November 21, 2012, 9am PST
Stephen Smith sheds light on the problems of leadership holding back Obama's dream of high-speed rail.
November 14, 2012, 9am PST
Given its unprecedented “scale and scope”, California's bullet train poses a plethora of complex challenges to engineers and train planners, reports Ralph Vartabedian, yet it also seizes their imaginations.
November 4, 2012, 1pm PST
Was Obama's top transportation achievement his decision to name Ray LaHood as U.S. DOT secretary? That's the argument Tanya Snyder makes in evaluating the President's hits and misses regarding transportation policy.
August 27, 2012, 11am PDT
For those following the intense debate over intercity
passenger rail in the US, the following recent news items might have a few
planners scratching their heads:
August 19, 2012, 1pm PDT
Amtrak is considering where to build stations in Philadelphia for high-speed rail. One of the options is a new station in Market East, an underdeveloped part of downtown. Leadership sees the project as a potential catalyst for new building.
The Philadelphia Inquirer
August 4, 2012, 9am PDT
With a flurry of ambitious, and big ticket, proposals unveiled over the past three weeks, chronically under-budgeted Amtrak is shifting its strategy in the hopes of proving its potential worth.
July 31, 2012, 10am PDT
Increased speeds for passenger rail lines in the Midwest bring along economic baggage, but can the pros outweigh the cons? As higher-speed rail, and expected economic growth, come to Illinois and Michigan, neighboring states see pitfalls.
July 25, 2012, 12pm PDT
You read that right...$7 billion. In a plan to be unveiled today, Amtrak is proposing to transform the second-busiest Amtrak station in the country into a hub for high-speed rail and redevelopment, report Jonathan O'Connell and Ashley Halsey III.

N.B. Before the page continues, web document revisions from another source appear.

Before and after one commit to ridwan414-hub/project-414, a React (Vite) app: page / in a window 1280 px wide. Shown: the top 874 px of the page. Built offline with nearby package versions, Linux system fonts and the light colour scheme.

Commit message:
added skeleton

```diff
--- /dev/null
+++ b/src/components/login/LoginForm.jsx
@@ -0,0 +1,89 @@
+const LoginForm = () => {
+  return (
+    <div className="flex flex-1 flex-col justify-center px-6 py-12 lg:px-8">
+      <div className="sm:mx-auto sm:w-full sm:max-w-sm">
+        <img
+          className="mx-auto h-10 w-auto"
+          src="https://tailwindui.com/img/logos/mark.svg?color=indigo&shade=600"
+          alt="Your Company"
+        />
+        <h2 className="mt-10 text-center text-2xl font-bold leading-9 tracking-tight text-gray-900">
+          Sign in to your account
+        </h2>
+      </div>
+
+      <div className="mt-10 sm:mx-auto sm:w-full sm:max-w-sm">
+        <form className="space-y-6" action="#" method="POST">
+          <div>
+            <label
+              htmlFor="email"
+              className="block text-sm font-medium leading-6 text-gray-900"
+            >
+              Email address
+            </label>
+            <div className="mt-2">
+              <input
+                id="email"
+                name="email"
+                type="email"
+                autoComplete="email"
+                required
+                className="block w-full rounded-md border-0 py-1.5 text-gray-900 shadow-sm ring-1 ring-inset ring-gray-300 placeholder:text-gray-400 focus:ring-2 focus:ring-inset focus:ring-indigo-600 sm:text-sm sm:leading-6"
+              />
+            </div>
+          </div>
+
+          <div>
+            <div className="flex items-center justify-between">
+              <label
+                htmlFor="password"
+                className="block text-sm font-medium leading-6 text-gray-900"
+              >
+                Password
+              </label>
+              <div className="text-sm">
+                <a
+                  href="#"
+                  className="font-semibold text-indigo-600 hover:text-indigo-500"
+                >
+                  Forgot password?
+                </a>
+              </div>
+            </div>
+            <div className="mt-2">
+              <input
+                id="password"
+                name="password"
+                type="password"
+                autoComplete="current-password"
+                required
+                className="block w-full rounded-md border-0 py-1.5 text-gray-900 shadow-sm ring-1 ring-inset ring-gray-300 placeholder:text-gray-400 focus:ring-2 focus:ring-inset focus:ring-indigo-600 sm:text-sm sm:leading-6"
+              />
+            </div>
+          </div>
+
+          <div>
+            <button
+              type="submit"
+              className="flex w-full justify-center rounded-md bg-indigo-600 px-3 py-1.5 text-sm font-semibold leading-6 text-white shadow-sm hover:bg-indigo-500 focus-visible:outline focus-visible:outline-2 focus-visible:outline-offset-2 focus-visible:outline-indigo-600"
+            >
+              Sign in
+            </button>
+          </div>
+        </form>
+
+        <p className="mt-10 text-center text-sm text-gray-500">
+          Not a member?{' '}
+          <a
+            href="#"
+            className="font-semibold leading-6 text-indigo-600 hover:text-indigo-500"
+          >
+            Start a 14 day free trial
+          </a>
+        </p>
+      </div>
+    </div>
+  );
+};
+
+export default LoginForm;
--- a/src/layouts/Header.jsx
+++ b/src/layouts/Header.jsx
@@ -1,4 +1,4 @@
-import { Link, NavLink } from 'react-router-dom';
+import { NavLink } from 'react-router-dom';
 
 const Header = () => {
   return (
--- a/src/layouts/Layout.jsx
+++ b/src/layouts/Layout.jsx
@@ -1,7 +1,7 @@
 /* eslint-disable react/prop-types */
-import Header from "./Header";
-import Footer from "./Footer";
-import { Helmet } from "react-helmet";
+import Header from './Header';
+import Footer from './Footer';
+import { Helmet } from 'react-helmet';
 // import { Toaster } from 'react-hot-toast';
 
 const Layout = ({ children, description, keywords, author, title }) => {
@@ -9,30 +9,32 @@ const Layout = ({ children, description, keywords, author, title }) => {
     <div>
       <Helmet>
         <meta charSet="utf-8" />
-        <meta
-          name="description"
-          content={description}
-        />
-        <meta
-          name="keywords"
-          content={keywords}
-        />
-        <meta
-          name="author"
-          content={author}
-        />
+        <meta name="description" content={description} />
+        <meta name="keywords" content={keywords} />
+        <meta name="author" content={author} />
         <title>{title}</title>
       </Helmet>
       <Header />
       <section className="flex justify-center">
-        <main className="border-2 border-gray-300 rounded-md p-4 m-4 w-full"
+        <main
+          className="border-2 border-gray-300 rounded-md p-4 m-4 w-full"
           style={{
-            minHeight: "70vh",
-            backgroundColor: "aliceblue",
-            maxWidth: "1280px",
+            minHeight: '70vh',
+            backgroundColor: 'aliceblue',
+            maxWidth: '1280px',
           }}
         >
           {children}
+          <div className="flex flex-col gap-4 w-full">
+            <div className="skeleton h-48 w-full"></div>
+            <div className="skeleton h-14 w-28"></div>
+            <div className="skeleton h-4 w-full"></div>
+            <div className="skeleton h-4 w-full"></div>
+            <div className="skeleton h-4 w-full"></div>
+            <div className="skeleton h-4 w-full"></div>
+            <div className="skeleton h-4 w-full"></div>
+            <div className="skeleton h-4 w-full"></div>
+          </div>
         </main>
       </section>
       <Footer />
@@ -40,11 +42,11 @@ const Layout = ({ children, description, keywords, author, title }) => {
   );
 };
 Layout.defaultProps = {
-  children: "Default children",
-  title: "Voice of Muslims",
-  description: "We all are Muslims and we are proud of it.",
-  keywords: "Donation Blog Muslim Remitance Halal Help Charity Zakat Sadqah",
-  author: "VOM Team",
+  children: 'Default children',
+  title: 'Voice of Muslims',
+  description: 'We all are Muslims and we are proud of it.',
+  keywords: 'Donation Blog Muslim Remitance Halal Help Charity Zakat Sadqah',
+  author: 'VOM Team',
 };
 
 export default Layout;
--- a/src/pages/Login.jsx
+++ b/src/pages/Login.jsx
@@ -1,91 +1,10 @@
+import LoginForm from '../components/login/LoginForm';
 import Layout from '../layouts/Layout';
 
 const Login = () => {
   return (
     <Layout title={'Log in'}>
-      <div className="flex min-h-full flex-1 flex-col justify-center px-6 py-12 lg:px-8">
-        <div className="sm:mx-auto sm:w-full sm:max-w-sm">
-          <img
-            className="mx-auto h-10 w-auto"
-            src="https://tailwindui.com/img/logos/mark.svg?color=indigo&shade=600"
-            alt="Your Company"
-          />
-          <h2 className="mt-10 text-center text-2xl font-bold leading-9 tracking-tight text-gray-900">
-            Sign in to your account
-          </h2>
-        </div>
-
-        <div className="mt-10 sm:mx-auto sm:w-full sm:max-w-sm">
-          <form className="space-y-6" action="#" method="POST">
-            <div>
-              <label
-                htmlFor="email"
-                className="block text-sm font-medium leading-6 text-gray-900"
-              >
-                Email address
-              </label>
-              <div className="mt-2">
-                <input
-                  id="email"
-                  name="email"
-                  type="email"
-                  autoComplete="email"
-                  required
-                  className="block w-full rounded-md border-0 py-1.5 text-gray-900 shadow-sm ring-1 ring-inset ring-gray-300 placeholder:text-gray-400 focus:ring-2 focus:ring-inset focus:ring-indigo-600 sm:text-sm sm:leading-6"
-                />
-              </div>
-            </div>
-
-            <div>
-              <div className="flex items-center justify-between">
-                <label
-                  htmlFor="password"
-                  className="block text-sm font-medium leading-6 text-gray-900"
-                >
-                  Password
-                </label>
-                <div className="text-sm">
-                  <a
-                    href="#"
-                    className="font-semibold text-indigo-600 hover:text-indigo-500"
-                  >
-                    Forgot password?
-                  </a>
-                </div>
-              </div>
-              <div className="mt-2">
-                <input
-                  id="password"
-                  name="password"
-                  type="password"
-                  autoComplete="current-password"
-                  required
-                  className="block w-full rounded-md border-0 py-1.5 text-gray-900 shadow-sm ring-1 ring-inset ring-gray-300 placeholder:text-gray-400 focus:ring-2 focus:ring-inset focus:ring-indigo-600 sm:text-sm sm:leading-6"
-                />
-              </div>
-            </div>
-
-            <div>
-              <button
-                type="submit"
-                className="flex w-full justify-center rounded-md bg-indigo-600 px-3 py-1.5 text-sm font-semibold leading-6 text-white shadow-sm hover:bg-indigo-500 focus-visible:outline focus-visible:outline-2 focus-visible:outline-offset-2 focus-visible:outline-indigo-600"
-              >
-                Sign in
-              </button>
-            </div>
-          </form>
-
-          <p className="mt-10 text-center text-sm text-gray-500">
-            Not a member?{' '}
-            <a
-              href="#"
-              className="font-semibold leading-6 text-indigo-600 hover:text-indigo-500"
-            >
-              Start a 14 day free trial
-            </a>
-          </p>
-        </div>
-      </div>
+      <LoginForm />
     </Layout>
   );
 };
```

July 23, 2012, 10am PDT
A recently released Amtrak plan doesn't envision high-speed rail servicing the Northeast Corridor until 2040. Paul Nussbaum looks at whether an incremental approach might bring increased speed and amenities to passengers sooner.
The Philadelphia Inquirer
July 13, 2012, 8am PDT
Milton Lindsay examines America's efforts to build a national system of high-speed trains and finds mixed results in the nation's eleven intended corridors.
May 15, 2012, 1pm PDT
Burgess Everett and Adam Snider look at the growing debate over where to allocate limited high-speed rail funds: on the East Coast, where rail already has a foothold, or out West, where California has the land and starter funds to make it happen.
May 14, 2012, 9am PDT
Michael Lind argues that the version of the nation's infrastructure priorities we've been sold is a fallacy, and he has some suggestions for the kind of infrastructure we really need.
May 2, 2012, 10am PDT
Gaia Pianigiani discusses the recent opening of a new, luxury high-speed rail line in Italy – Europe's first private competitor to domestic, state-run HSR.
February 19, 2012, 9am PST
This past Wednesday, Amtrak debuted the newest high-speed rail service in the country, and the first outside of the northeast corridor. Where you ask? California? Florida? Nope, it's is Kalamazoo, Michigan.
January 30, 2012, 1pm PST
Governor Brown claims not only that the project will cost less than the $100 billion currently estimated by the state, but that he's found a funding source to help pay for it.
January 12, 2012, 12pm PST
Despite strong opposition from homeowners and environmentalists, the UK Government has just approved an ambitious investment in high speed rail linking London with Birmingham, Manchester, and Leeds.
January 5, 2012, 7am PST
Transportation Secretary Ray LaHood announced that the money will be going to the Illinois Department of Transportation to continue work on its high-speed rail project.
U.S. Federal Railroad Aministration
December 30, 2011, 7am PST
If high-speed rail fails, 130 miles of track will have to go to Amtrak. But critics say that the backup plan comes with no guarantee that Amtrak would even have to use the tracks and is, therefore, a useless backup plan.
October 10, 2011, 11am PDT
Congressional support for transportation and infrastructure projects has traditionally been bipartisan. In an interview, Rep. Earl Blumenauer of Oregon discusses how political tantrums in Congress may handicap the US in the long run.
October 7, 2011, 9am PDT
Anthony Flint of the Lincoln Institute of Land Policy says the way to save high-speed rail policy is to focus on getting the two trains with the best chance of success on track.